Christ is risen!
In a couple of weeks we will celebrate the feast of mid-Pentecost, whose apolytikion begins: “O Lord, midway through the feast, give drink to my thirsty soul from the waters of true religion.” I have found mid-Pentecost to be an interesting feast, as it looks both back to Pascha, as we are still in the Paschal season, and forward to Pentecost and the coming of the Spirit. It seems to be caught between what was and what is to come. In that context, it seems to be a very relatable feast for us today. Caught between the time when we were together and the time when we will be together, we look at both and ask for our souls to be fed. So where do we find the waters of true religion?
Of course, we are used to finding them in the services of the Church, and, while we can still find that by watching services on our TVs, computers, and phones, it is not quite the same kind of nourishment, especially when we are unable to partake of the sacraments. With that in mind, let us look for some ways to supplement our spiritual nourishment.
Let us begin with prayer. In the life of the Church, the communal prayer is built on the foundation of personal prayer. In these times when our communal prayer is suffering, let us strengthen our foundations so that, when we are together again our communal prayer life will be even stronger. To that end, here are a few questions for self-evaluation:
- Do I have a consistent morning and evening prayer routine?
- Do I spend a few minutes quietly saying the Jesus Prayer (Lord Jesus Christ, Son of God, have mercy on me, a sinner)?
- If I have time, can I pray one of the services of the hours (available on the AGES Digital Chant Stand)?
- Do I pray for those who love me and those who hate me?
Next, let us consider Scripture. If you have never read through the Bible (including the “extra” bits that Orthodox Bibles have) you could consider making an attempt. If questions arise as to what a certain passage means, there are resources available. The Christian Classics Ethereal Library (ccel.org) contains many writings from the Church Fathers, including, for example St. John Chrysostom’s homilies on a number of books of the Bible), the free Catena app (available for both Android and iPhone) allows you to click each verse in the Bible and, if there is commentary available on that verse, it will bring that commentary up. I am also available to look through the resources in my library if the previous sources do not provide an answer.
Let us now consider general Church literature. Orthodox Christians have often been accused of not knowing their own faith. Even if that is not actually the case, it is always good to learn a little more. For the more patient and yet adventurous, it could be through a work of theology, some of which are available for free online:
- St. John of Damascus’s “Exact Exposition of the Christian Faith”
- St. Basil the Great’s “On the Holy Spirit”
- St. Gregory of Nyssa’s Dogmatic Treatises

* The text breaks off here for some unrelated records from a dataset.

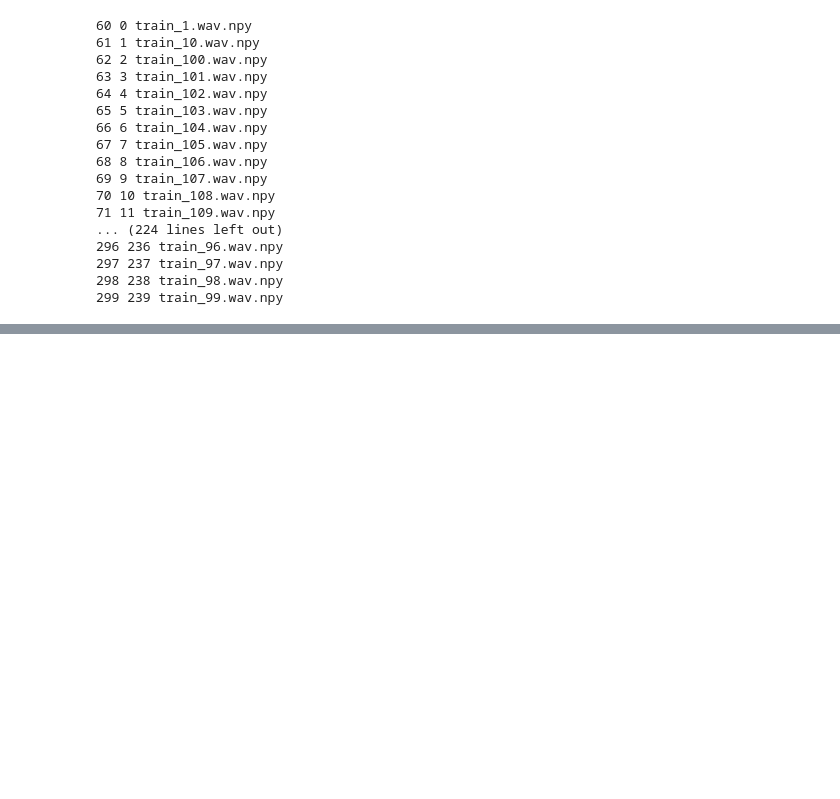
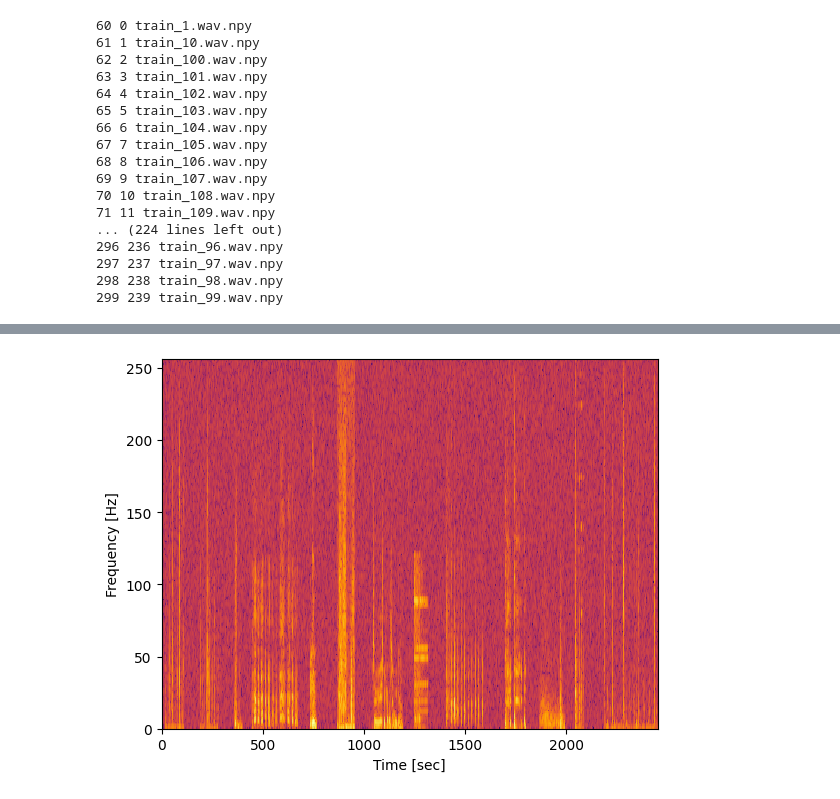
Before and after one commit to izzan-alfian/SELD-quadcopter, a Jupyter notebook: test.ipynb, the cells around one changed output, grey strips where cells are left out. Drawn from its saved outputs; the diff is of its cells as text; code cells hidden in the pictures; blank space fills up the shorter version.

```diff
--- a/test.ipynb
+++ b/test.ipynb
@@ -147,0 +134,15 @@ float64
+# %%
+fs, b = wav.read('./dataset_generator/sounds/ANSIM/wav_ov1_split1_30db/test_0_desc_30_100.wav')
+audio = b[:, :4] / 32768.0 + eps
+
+b = spectrogram(b)
+
+%matplotlib inline
+
+fig, ax = plt.subplots()
+ax.pcolormesh(10 * np.log10(np.abs(b[:, :, 0].T + 1e-9)), shading='auto', cmap='inferno')
+plt.ylabel('Frequency [Hz]')
+plt.xlabel('Time [sec]')
+plt.show()
+# %% [output]
+[figure, added]
```
Also changed, not shown: parts of 8 cells of this notebook, 24 other files.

Or, we could learn about the spiritual practices of the Church as, for example, in
- St. Theophan the Recluse’s “The Path of Salvation”
- St. Nikodemos of Mt. Athos and his “Spiritual Warfare”
- Metr. Anthony Bloom’s “Beginning to Pray”
- “The Way of the Pilgrim”
- Archimandrite Zacharias’s “Remember Thy First Love”
We could learn about the lives of the saints (https://www.oca.org/saints/lives is a rich resource). Some more recent saints and saintly people have had their lives and teachings recorded in considerable detail. We can see there how the grace of God worked in their lives, how they dealt with the trials of life, and how they were able to give thanks. Examples of lives that are available to us include:
- St. Silouan the Athonite
- St. Paisios of Mt. Athos
- Mother Gavrilia
- Father Arseny
- St. Luke of Crimea
- St. Nektarios
I pray that, midway through this year’s strange Paschal season, some of these resources will prove to be drink for your thirsty souls.
With love in Christ,